# Records for the task
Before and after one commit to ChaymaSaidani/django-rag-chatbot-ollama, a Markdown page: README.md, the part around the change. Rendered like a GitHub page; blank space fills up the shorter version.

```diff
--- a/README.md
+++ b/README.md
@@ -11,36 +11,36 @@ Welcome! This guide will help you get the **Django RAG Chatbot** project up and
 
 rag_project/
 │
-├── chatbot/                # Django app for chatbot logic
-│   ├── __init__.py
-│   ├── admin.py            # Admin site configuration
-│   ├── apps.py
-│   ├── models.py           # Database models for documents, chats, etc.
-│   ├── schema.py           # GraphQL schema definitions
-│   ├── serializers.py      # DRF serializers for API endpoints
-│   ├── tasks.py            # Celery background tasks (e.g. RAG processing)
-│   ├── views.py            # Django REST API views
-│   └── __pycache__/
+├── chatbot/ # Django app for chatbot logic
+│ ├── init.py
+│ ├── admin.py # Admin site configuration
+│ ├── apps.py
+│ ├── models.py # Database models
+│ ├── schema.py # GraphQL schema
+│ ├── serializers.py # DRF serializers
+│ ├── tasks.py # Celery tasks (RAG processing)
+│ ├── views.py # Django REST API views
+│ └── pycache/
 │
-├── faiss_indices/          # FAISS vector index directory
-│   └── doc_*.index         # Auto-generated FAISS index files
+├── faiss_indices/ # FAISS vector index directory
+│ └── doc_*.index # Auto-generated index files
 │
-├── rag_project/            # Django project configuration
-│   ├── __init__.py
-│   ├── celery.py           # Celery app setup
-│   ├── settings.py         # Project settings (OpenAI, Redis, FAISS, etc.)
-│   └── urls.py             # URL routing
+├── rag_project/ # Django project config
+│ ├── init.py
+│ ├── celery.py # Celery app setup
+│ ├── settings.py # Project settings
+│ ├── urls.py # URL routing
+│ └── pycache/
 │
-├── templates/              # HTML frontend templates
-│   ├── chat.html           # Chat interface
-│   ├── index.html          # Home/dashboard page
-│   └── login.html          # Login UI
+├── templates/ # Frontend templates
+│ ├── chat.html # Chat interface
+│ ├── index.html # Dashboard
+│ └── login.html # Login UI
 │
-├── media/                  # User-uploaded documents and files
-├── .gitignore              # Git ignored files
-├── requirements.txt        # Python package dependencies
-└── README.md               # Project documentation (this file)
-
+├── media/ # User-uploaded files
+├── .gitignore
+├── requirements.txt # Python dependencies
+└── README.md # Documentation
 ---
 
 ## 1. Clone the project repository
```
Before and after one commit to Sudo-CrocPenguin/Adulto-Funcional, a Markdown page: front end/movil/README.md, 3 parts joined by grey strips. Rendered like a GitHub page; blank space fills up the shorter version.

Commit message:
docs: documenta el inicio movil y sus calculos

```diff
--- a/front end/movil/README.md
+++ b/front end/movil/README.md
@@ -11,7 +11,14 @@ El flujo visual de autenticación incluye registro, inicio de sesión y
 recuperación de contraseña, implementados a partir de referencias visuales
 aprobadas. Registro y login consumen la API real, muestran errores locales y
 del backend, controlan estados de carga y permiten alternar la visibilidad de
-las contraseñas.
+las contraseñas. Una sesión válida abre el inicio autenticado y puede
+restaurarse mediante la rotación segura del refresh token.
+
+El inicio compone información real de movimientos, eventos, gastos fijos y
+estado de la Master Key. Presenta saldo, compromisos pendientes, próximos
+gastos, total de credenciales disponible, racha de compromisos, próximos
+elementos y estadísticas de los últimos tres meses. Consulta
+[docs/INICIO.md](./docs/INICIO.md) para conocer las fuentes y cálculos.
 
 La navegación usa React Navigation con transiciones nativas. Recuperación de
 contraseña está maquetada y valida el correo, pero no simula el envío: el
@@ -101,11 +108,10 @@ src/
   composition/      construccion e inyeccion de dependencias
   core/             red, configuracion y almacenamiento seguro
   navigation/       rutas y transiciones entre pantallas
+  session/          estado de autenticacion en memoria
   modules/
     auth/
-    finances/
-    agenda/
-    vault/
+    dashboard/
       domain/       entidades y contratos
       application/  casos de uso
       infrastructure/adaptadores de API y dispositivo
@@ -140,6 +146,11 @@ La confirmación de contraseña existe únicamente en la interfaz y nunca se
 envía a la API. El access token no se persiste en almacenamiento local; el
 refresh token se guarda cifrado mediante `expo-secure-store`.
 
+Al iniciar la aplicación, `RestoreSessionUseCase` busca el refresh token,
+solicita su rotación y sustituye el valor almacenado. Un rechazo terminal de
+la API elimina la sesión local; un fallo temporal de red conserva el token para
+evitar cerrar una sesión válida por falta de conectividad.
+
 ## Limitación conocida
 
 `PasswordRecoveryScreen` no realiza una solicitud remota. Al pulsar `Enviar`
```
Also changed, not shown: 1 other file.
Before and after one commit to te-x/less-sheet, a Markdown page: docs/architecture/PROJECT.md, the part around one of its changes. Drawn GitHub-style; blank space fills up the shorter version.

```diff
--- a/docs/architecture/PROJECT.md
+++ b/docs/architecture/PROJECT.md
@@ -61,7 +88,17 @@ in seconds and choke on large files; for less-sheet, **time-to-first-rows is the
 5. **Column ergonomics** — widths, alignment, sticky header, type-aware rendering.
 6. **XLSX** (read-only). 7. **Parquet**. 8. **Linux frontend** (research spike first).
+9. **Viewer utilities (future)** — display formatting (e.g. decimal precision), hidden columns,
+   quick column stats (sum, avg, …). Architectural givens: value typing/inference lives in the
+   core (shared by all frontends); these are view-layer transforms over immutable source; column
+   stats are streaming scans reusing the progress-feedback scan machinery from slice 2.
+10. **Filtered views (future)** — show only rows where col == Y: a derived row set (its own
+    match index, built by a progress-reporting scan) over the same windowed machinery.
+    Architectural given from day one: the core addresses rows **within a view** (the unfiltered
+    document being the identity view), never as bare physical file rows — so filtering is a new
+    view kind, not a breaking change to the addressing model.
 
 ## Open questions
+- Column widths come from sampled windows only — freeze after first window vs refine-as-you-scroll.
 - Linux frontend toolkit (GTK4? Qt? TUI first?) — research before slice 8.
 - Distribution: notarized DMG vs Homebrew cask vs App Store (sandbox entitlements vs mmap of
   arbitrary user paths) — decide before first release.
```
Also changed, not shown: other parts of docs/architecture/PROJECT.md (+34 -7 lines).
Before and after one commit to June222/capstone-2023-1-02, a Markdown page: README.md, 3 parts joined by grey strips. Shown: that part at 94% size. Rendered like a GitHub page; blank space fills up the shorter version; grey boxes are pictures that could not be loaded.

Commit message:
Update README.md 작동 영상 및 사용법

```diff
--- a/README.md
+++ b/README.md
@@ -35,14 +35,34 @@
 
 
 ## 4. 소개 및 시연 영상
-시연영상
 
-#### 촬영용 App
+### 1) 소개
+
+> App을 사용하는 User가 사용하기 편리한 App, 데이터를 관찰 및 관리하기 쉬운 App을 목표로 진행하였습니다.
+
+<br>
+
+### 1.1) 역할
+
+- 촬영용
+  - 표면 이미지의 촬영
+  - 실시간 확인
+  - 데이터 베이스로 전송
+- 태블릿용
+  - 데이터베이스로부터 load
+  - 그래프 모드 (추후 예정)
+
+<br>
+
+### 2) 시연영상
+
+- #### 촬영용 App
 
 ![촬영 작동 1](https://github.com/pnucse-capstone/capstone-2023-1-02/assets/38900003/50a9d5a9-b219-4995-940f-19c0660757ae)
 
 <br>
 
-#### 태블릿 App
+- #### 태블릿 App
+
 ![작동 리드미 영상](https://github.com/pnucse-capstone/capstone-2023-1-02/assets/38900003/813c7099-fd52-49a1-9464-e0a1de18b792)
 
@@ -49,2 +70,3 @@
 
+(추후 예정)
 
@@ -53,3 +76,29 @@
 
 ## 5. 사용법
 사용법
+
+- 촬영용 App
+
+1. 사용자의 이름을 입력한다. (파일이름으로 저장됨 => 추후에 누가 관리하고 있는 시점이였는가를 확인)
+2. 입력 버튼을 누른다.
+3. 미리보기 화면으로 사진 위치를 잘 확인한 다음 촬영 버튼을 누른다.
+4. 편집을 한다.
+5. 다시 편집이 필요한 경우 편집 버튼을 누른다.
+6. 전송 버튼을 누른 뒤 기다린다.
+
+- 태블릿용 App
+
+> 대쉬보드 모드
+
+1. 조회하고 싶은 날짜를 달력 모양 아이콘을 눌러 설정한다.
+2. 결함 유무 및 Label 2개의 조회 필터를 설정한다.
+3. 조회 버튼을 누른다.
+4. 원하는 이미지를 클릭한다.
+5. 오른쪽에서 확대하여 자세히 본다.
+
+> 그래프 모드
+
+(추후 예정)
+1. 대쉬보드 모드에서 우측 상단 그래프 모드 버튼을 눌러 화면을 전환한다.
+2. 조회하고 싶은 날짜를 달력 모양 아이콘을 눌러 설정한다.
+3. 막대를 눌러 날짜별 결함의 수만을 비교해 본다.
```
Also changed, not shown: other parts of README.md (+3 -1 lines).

# Exercise brief
If a line in the entries above has the word "docs", copy it.

# Task answer
docs: documenta el inicio movil y sus calculos
+[docs/INICIO.md](./docs/INICIO.md) para conocer las fuentes y cálculos.
Before and after one commit to te-x/less-sheet, a Markdown page: docs/architecture/PROJECT.md, the part around one of its changes. Drawn GitHub-style; blank space fills up the shorter version.
--- a/docs/architecture/PROJECT.md
+++ b/docs/architecture/PROJECT.md
Also changed, not shown: other parts of docs/architecture/PROJECT.md (+34 -7 lines).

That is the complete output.